Recently One Media has launched an online Hong Kong local market called “ToPaau”, which is an online platform that exclusively sells “Made-in-Hong Kong” brand s and products. With the aim of promoting local brands and acknowledging locals who work hard to create high quality products, the platform became famous overnight. Strangely enough, the official launch of ‘ToPaau’ did not happen via the social media page of One Media, but through its marketing director Vincent Tsui.
Vincent is known as one of the well-known marketers in Hong Kong, is personally engaged in various meaningful social campaigns to promote social good. He is also known for his bold gestures of publishing articles that criticize the brutality of Hong Kong Police Force during the Umbrella Movement in 2014. His personal character is vivid: bold, creative, and socially responsible. With such personal branding, it is not surprising for One Media to launch “ToPaau” on his personal page together with One Media’s official channel . The personal traits of Vincent echo the fundamental brand value of “ToPaau”, the new on-line sales platform.
As mentioned, the process of brand building does not happen within a snap of fingers, and so is personal branding.
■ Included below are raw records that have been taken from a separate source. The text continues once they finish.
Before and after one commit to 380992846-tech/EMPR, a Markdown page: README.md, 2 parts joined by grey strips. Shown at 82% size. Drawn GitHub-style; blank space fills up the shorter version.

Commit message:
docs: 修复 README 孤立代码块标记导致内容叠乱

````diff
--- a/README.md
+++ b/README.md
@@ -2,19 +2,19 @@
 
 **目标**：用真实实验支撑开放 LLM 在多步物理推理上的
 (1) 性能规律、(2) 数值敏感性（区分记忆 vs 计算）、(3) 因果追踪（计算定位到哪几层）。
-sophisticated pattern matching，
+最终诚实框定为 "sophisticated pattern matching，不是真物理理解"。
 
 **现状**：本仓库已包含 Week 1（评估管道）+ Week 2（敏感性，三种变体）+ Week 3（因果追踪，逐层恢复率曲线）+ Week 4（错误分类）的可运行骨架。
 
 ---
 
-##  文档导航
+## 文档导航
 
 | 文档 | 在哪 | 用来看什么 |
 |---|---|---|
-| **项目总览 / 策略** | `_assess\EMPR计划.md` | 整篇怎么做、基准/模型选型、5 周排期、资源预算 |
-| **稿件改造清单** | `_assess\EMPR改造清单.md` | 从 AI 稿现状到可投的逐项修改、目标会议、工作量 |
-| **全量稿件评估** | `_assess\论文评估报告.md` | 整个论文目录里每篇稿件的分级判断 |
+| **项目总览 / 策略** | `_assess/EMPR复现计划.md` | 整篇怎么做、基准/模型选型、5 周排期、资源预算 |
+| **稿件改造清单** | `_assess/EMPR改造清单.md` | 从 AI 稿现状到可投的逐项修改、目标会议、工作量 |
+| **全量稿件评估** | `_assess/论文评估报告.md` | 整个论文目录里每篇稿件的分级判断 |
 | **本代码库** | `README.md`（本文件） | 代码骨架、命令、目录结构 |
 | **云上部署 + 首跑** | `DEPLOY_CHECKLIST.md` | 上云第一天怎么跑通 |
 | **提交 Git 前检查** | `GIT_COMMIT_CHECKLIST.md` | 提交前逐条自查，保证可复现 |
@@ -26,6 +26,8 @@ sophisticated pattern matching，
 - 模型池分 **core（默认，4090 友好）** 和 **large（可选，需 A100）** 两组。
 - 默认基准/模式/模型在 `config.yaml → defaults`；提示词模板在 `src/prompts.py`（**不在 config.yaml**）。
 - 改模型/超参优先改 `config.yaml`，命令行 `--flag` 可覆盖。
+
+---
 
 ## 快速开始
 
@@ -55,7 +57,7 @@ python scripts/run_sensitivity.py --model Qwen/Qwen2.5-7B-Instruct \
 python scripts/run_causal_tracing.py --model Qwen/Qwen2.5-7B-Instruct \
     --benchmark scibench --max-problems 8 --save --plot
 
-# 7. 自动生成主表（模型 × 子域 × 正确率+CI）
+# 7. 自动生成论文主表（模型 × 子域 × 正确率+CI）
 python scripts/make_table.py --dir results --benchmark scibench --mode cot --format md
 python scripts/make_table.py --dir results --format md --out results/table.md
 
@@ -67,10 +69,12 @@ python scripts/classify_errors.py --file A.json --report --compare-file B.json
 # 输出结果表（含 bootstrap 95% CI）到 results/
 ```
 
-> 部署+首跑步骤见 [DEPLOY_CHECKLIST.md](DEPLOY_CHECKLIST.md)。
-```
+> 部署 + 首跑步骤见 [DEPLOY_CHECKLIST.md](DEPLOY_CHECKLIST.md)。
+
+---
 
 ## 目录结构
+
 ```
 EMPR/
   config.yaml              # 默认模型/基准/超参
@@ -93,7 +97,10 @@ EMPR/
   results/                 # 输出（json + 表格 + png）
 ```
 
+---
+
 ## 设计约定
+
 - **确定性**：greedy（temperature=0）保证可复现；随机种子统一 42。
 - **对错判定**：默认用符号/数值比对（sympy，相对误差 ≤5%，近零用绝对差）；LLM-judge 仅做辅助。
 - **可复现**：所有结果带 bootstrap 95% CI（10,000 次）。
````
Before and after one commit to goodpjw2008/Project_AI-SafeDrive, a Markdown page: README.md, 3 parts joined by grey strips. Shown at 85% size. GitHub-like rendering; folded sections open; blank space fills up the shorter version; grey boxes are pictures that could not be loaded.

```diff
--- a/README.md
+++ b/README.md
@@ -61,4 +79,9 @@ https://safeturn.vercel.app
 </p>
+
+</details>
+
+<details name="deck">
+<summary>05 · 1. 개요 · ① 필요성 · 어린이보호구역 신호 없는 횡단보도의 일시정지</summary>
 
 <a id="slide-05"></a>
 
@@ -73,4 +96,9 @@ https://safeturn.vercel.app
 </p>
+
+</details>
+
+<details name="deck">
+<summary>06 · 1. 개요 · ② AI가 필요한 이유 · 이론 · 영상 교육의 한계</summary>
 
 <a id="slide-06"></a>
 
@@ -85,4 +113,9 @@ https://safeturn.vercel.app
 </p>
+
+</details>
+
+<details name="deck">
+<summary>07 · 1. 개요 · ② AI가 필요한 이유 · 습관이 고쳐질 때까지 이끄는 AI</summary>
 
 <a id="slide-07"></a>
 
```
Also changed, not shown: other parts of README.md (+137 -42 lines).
Former Miss Hong Kong, Erica Yuen Mi-Ming, demonstrated good personal branding through her 10 years of career. Since Erica became Miss Hong Kong in 2005, people remember her elegance and attractive appearance. In recent years she joined the political party People Power and became its chairperson. As an outspoken female politician, her impression of being both clever and physically attractive became more and more vivid. Meanwhile, Erica started building her own brand of health care product ‘Miming Mart’. Again, we can easily spot the similarities between Erica and her own brand. Miming Mart stresses its brand value of ‘wise choice for health’, carries high-quality health care products that target the affluent segments. With the image of a wise and pretty female, the online market gains its reputation rapidly, and it even applies for listing on the Growth Enterprise Market (GEM) of HKEX earlier this year .
Strong personal branding of KOLs helps product brand building. Use of KOL is not about finding the perfect endorser; it is about borrowing the common/shared brand elements to associate with a product brand.
 Match-up hypothesis: Patra, S; Datta, K (2012). “Celebrity endorsement in India: Emerging trends and challenges”. Journal of Marketing & Communication. 5 (3): 16–23.